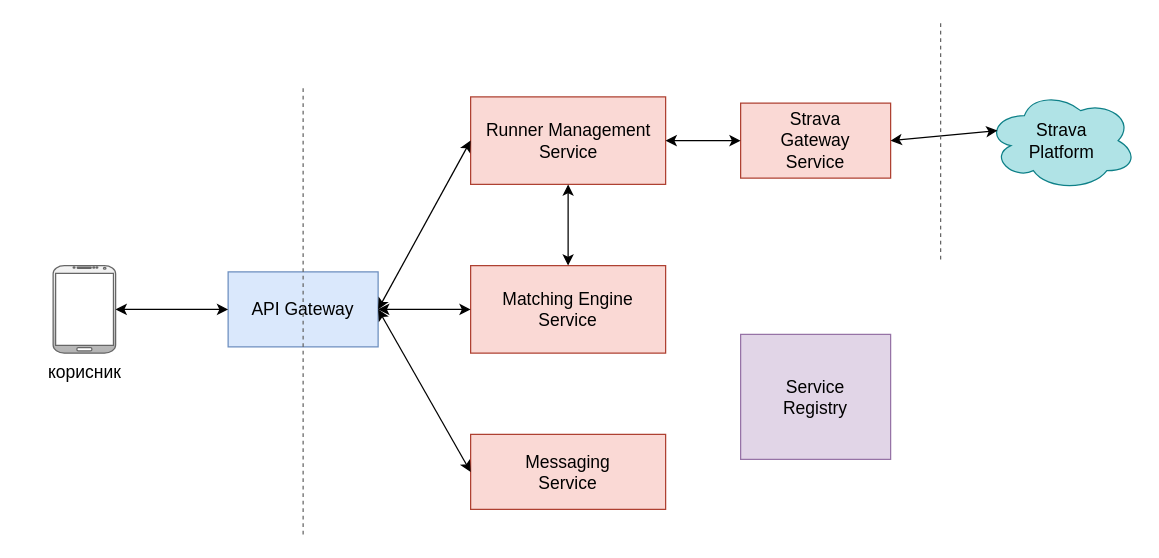
The draw.io diagram rad/dijagrami/MyRunningBuddy.drawio in miki208/master-rad, before the edit. Source tidied: cells renumbered, new cells numbered last; positions are measured from the earlier drawing's top-left corner, leaving out a move shared by most shapes. Both pictures are drawn from the tidied source at 125%, with x=0, y=0 at pixel (40, 21).
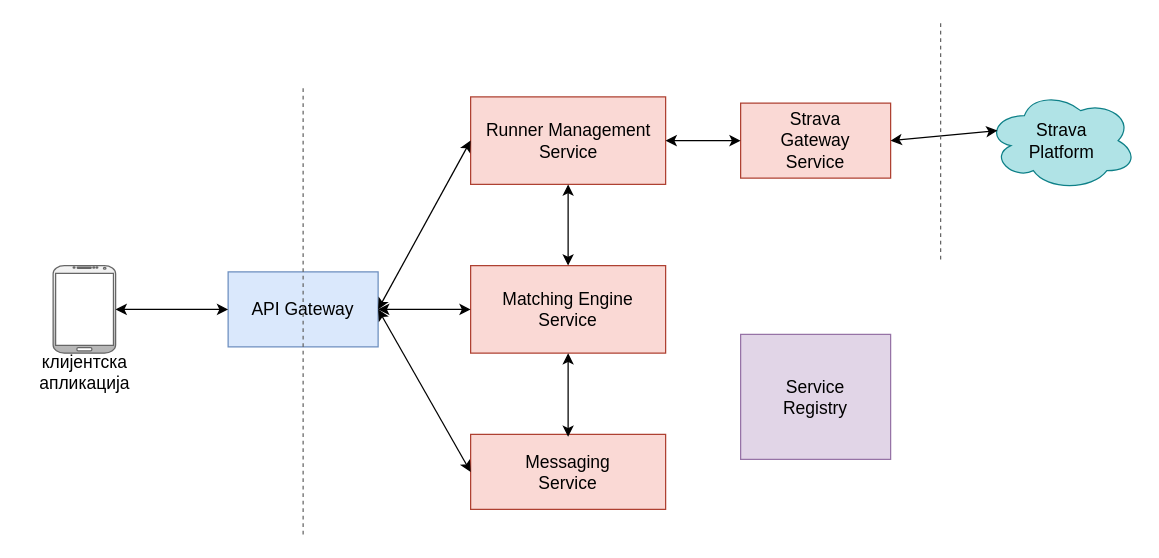
The same diagram, later.

Unchanged cells that the change refers to:
```xml
<mxCell id="15" value="Matching Engine&lt;br style=&quot;font-size: 14px;&quot;&gt;Service" style="rounded=0;whiteSpace=wrap;html=1;labelBackgroundColor=none;fillColor=#fad9d5;strokeColor=#ae4132;fontSize=14;" parent="1" vertex="1">
  <mxGeometry x="344" y="195" width="156" height="70" as="geometry" />
</mxCell>
<mxCell id="18" value="Messaging&lt;br style=&quot;font-size: 14px;&quot;&gt;Service" style="rounded=0;whiteSpace=wrap;html=1;labelBackgroundColor=none;fillColor=#fad9d5;strokeColor=#ae4132;fontSize=14;" parent="1" vertex="1">
  <mxGeometry x="344" y="330" width="156" height="60" as="geometry" />
</mxCell>
```

Diff of the diagram source:
```diff
@@
-    <mxCell id="4" value="корисник" style="text;html=1;align=center;verticalAlign=middle;strokeColor=none;fontSize=14;" parent="1" vertex="1">
-      <mxGeometry y="270" width="70" height="20" as="geometry" />
+    <mxCell id="4" value="клијентска&lt;br&gt;&lt;div&gt;апликација&lt;/div&gt;" style="text;html=1;align=center;verticalAlign=middle;strokeColor=none;fontSize=14;" parent="1" vertex="1">
+      <mxGeometry x="-15" y="260" width="100" height="40" as="geometry" />
     </mxCell>
@@
+    <mxCell id="21" style="endArrow=classic;startArrow=classic;html=1;exitX=0.5;exitY=0.033;exitDx=0;exitDy=0;exitPerimeter=0;entryX=0.5;entryY=1;entryDx=0;entryDy=0;" parent="1" edge="1" source="18" target="15">
+      <mxGeometry relative="1" as="geometry" />
+    </mxCell>
```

-------

TASK REQUIREMENTS: A single number is the whole answer: the count of lines above that hold "mxGeometry".

OUTPUT OF THE TASK: 5